→ **What needs to be done**: Copy out each line of the data that contains "OVERVIEW".

(Beginning of Records provided)

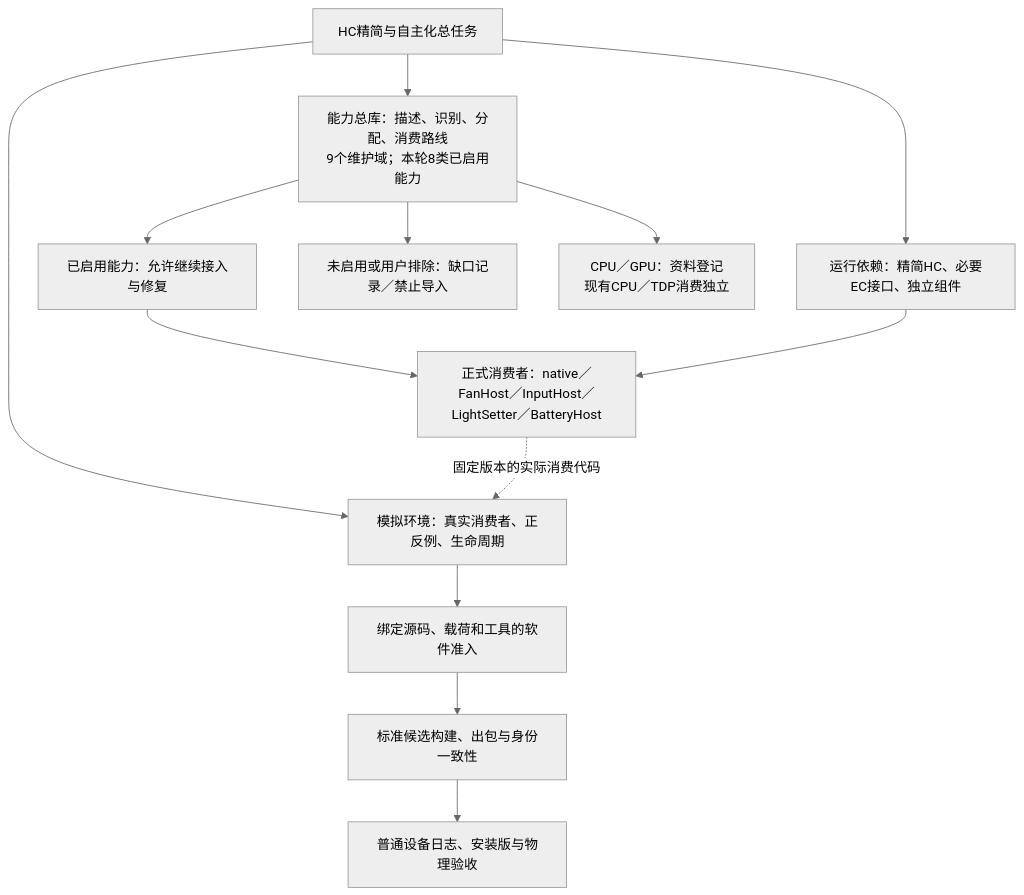
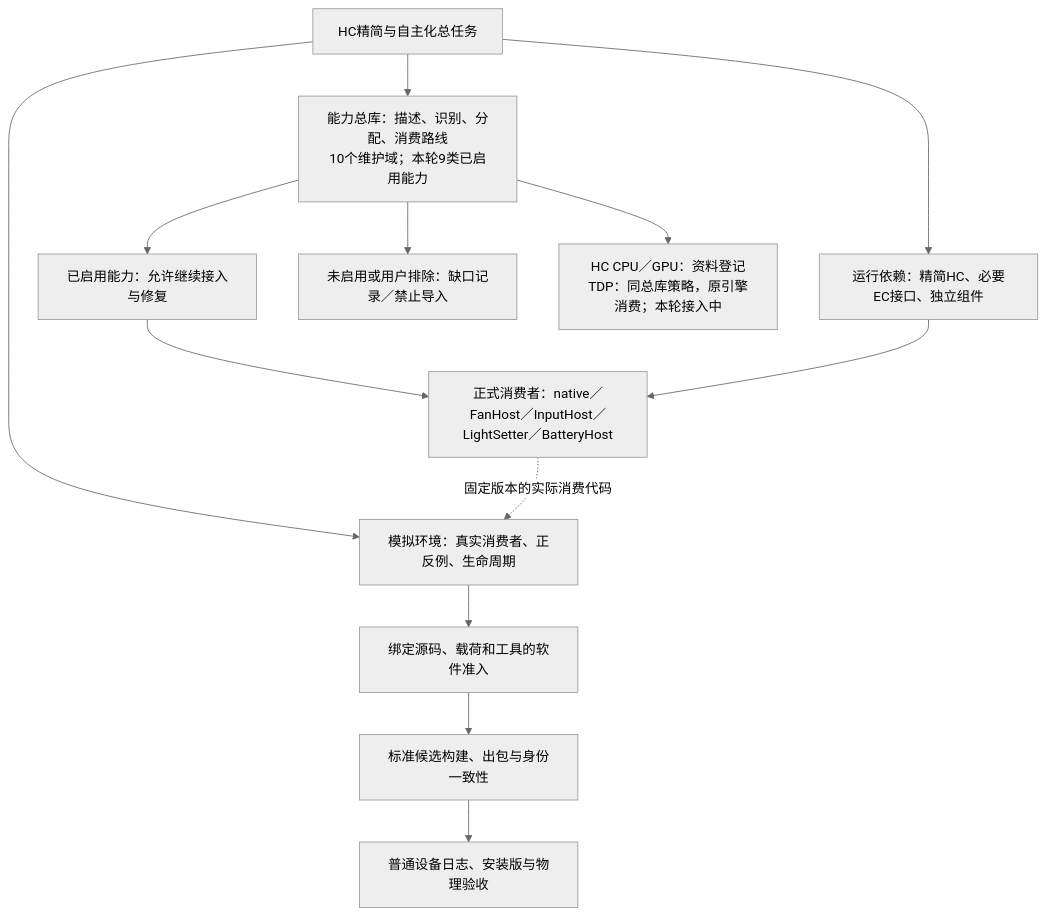
One commit to DaVeZhouMK/YeManCC changed the diagram in capabilities/OVERVIEW.md. Above: the diagram before and after it, drawn with Mermaid (neutral theme). The commit also changed other lines of this file and 1941 other files, not shown here.

````diff
--- a/capabilities/OVERVIEW.md
+++ b/capabilities/OVERVIEW.md
@@ -15,15 +15,15 @@
 ```mermaid
 flowchart TB
-  P["HC精简与自主化总任务"] --> L["能力总库：描述、识别、分配、消费路线<br/>9个维护域；本轮8类已启用能力"]
+  P["HC精简与自主化总任务"] --> L["能力总库：描述、识别、分配、消费路线<br/>10个维护域；本轮9类已启用能力"]
   P --> R["运行依赖：精简HC、必要EC接口、独立组件"]
   P --> V["模拟环境：真实消费者、正反例、生命周期"]
   L --> E["已启用能力：允许继续接入与修复"]
   L --> G["未启用或用户排除：缺口记录／禁止导入"]
-  L --> M["CPU／GPU：资料登记<br/>现有CPU／TDP消费独立"]
+  L --> M["HC CPU／GPU：资料登记<br/>TDP：同总库策略，原引擎消费；本轮接入中"]
   E --> C["正式消费者：native／FanHost／InputHost／LightSetter／BatteryHost"]
   R --> C
   C -. "固定版本的实际消费代码" .-> V
   V --> A["绑定源码、载荷和工具的软件准入"]
   A --> B["标准候选构建、出包与身份一致性"]
   B --> D["普通设备日志、安装版与物理验收"]
 ```
````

(End of Records provided)

→ **Exercise output**:
One commit to DaVeZhouMK/YeManCC changed the diagram in capabilities/OVERVIEW.md. Above: the diagram before and after it, drawn with Mermaid (neutral theme). The commit also changed other lines of this file and 1941 other files, not shown here.
--- a/capabilities/OVERVIEW.md
+++ b/capabilities/OVERVIEW.md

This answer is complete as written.